Exercise directions »
When copying the entries below, leave out every picture and keep the rest exact.

====== Source data

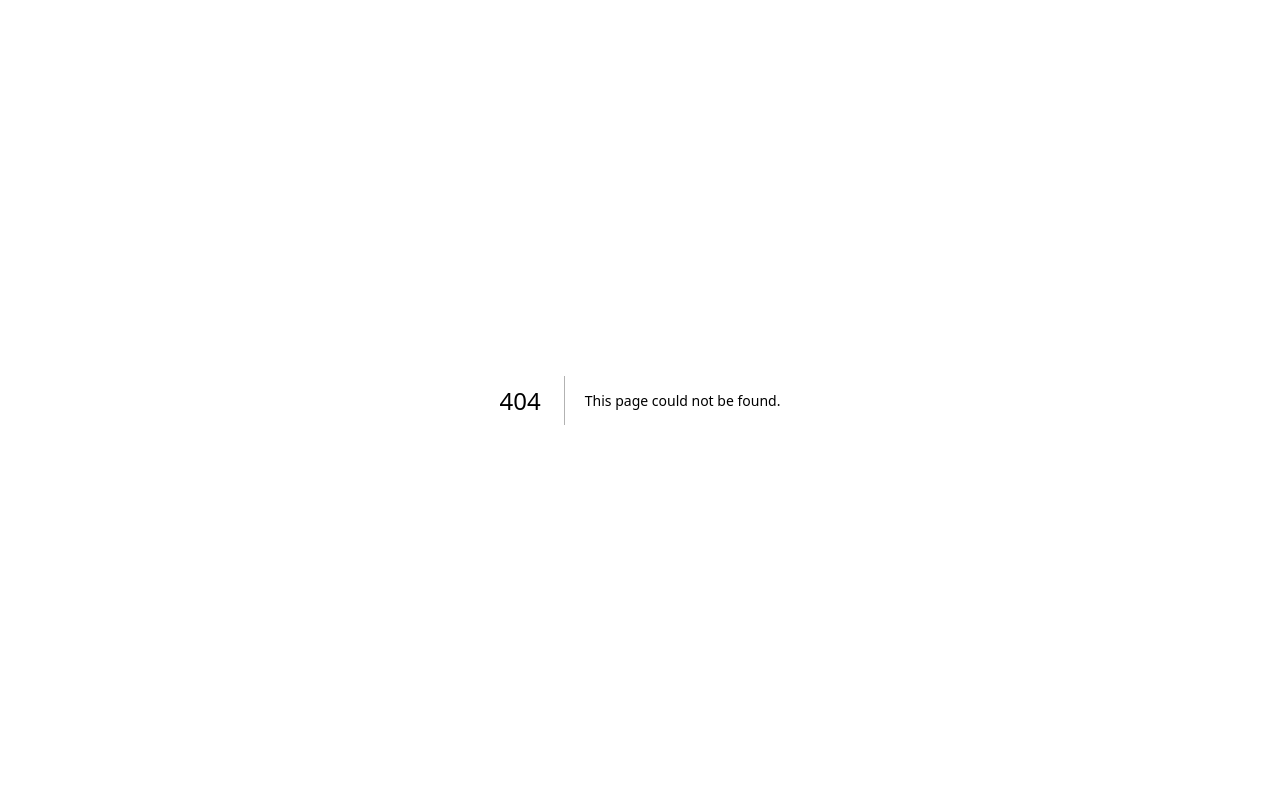
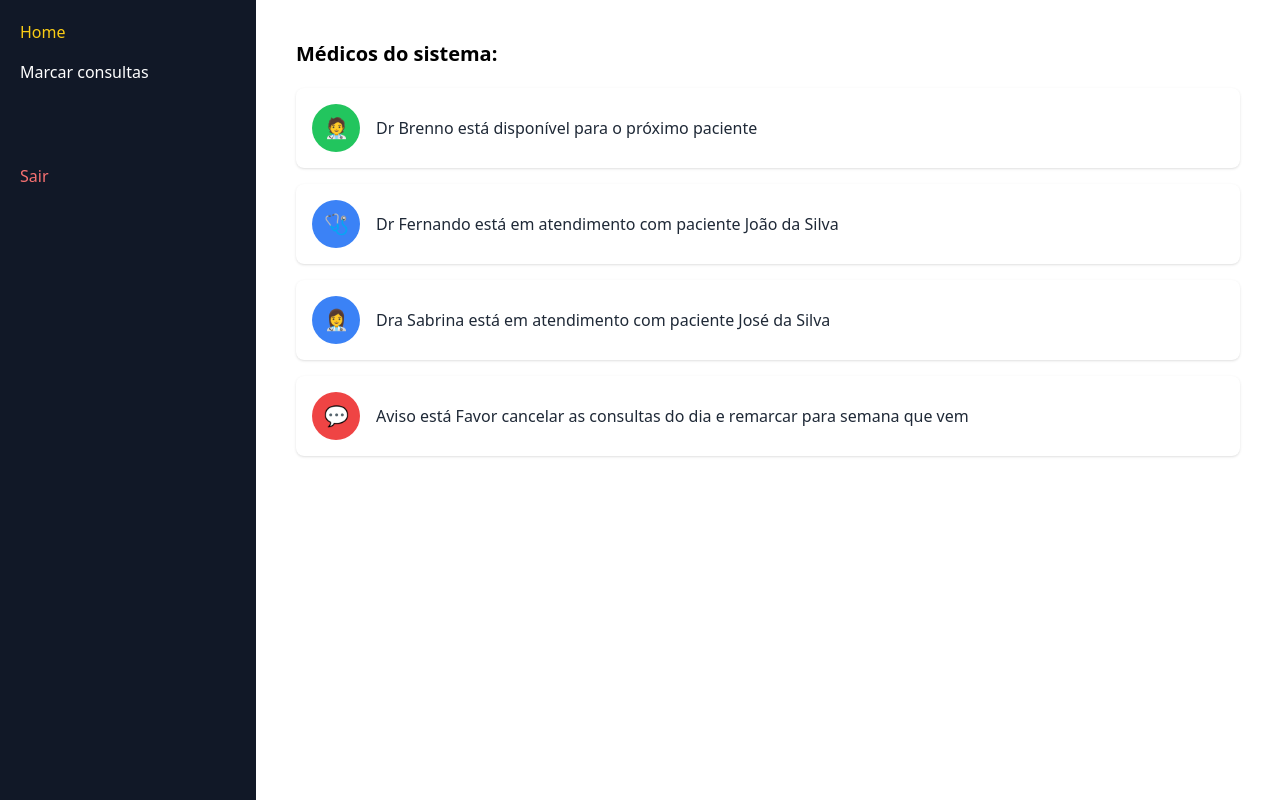
Before and after one commit to AWTECHTHE/XCLINIC-FULL, a Next.js app: page /registereddoctors in a window 1280 px wide. Before the commit this address had no page. Built offline with nearby package versions, Linux system fonts and the light colour scheme.

Commit message:
create : tela registereddoctors

```diff
--- /dev/null
+++ b/src/pages/registereddoctors.tsx
@@ -0,0 +1,65 @@
+'use client';
+import '../styles/globals.css'
+
+
+import { useState } from 'react';
+
+const doctors = [
+  {
+    id: 1,
+    name: 'Dr Brenno',
+    status: 'disponível para o próximo paciente',
+    avatar: '🧑‍⚕️',
+    bgColor: 'bg-green-500'
+  },
+  {
+    id: 2,
+    name: 'Dr Fernando',
+    status: 'em atendimento com paciente João da Silva',
+    avatar: '🩺',
+    bgColor: 'bg-blue-500'
+  },
+  {
+    id: 3,
+    name: 'Dra Sabrina',
+    status: 'em atendimento com paciente José da Silva',
+    avatar: '👩‍⚕️',
+    bgColor: 'bg-blue-500'
+  },
+  {
+    id: 4,
+    name: 'Aviso',
+    status: 'Favor cancelar as consultas do dia e remarcar para semana que vem',
+    avatar: '💬',
+    bgColor: 'bg-red-500'
+  }
+];
+
+export default function DoctorsList() {
+  return (
+    <div className="min-h-screen flex">
+      <aside className="w-1/5 bg-gray-900 text-white p-5">
+        <nav>
+          <ul>
+            <li className="mb-4"><a href="#" className="text-yellow-400">Home</a></li>
+            <li className="mb-4"><a href="#">Marcar consultas</a></li>
+            <li className="mt-20"><a href="#" className="text-red-400">Sair</a></li>
+          </ul>
+        </nav>
+      </aside>
+      <main className="flex-1 p-10">
+        <h1 className="text-xl font-bold mb-5">Médicos do sistema:</h1>
+        <div className="space-y-4">
+          {doctors.map((doctor) => (
+            <div key={doctor.id} className="flex items-center p-4 rounded-lg shadow bg-white">
+              <div className={`w-12 h-12 flex items-center justify-center rounded-full text-white text-xl ${doctor.bgColor} mr-4`}>
+                {doctor.avatar}
+              </div>
+              <p className="text-gray-800 font-medium">{doctor.name} está {doctor.status}</p>
+            </div>
+          ))}
+        </div>
+      </main>
+    </div>
+  );
+}
```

============

The completed task »
Before and after one commit to AWTECHTHE/XCLINIC-FULL, a Next.js app: page /registereddoctors in a window 1280 px wide. Before the commit this address had no page. Built offline with nearby package versions, Linux system fonts and the light colour scheme.

Commit message:
create : tela registereddoctors

```diff
--- /dev/null
+++ b/src/pages/registereddoctors.tsx
@@ -0,0 +1,65 @@
+'use client';
+import '../styles/globals.css'
+
+
+import { useState } from 'react';
+
+const doctors = [
+  {
+    id: 1,
+    name: 'Dr Brenno',
+    status: 'disponível para o próximo paciente',
+    avatar: '🧑‍⚕️',
+    bgColor: 'bg-green-500'
+  },
+  {
+    id: 2,
+    name: 'Dr Fernando',
+    status: 'em atendimento com paciente João da Silva',
+    avatar: '🩺',
+    bgColor: 'bg-blue-500'
+  },
+  {
+    id: 3,
+    name: 'Dra Sabrina',
+    status: 'em atendimento com paciente José da Silva',
+    avatar: '👩‍⚕️',
+    bgColor: 'bg-blue-500'
+  },
+  {
+    id: 4,
+    name: 'Aviso',
+    status: 'Favor cancelar as consultas do dia e remarcar para semana que vem',
+    avatar: '💬',
+    bgColor: 'bg-red-500'
+  }
+];
+
+export default function DoctorsList() {
+  return (
+    <div className="min-h-screen flex">
+      <aside className="w-1/5 bg-gray-900 text-white p-5">
+        <nav>
+          <ul>
+            <li className="mb-4"><a href="#" className="text-yellow-400">Home</a></li>
+            <li className="mb-4"><a href="#">Marcar consultas</a></li>
+            <li className="mt-20"><a href="#" className="text-red-400">Sair</a></li>
+          </ul>
+        </nav>
+      </aside>
+      <main className="flex-1 p-10">
+        <h1 className="text-xl font-bold mb-5">Médicos do sistema:</h1>
+        <div className="space-y-4">
+          {doctors.map((doctor) => (
+            <div key={doctor.id} className="flex items-center p-4 rounded-lg shadow bg-white">
+              <div className={`w-12 h-12 flex items-center justify-center rounded-full text-white text-xl ${doctor.bgColor} mr-4`}>
+                {doctor.avatar}
+              </div>
+              <p className="text-gray-800 font-medium">{doctor.name} está {doctor.status}</p>
+            </div>
+          ))}
+        </div>
+      </main>
+    </div>
+  );
+}
```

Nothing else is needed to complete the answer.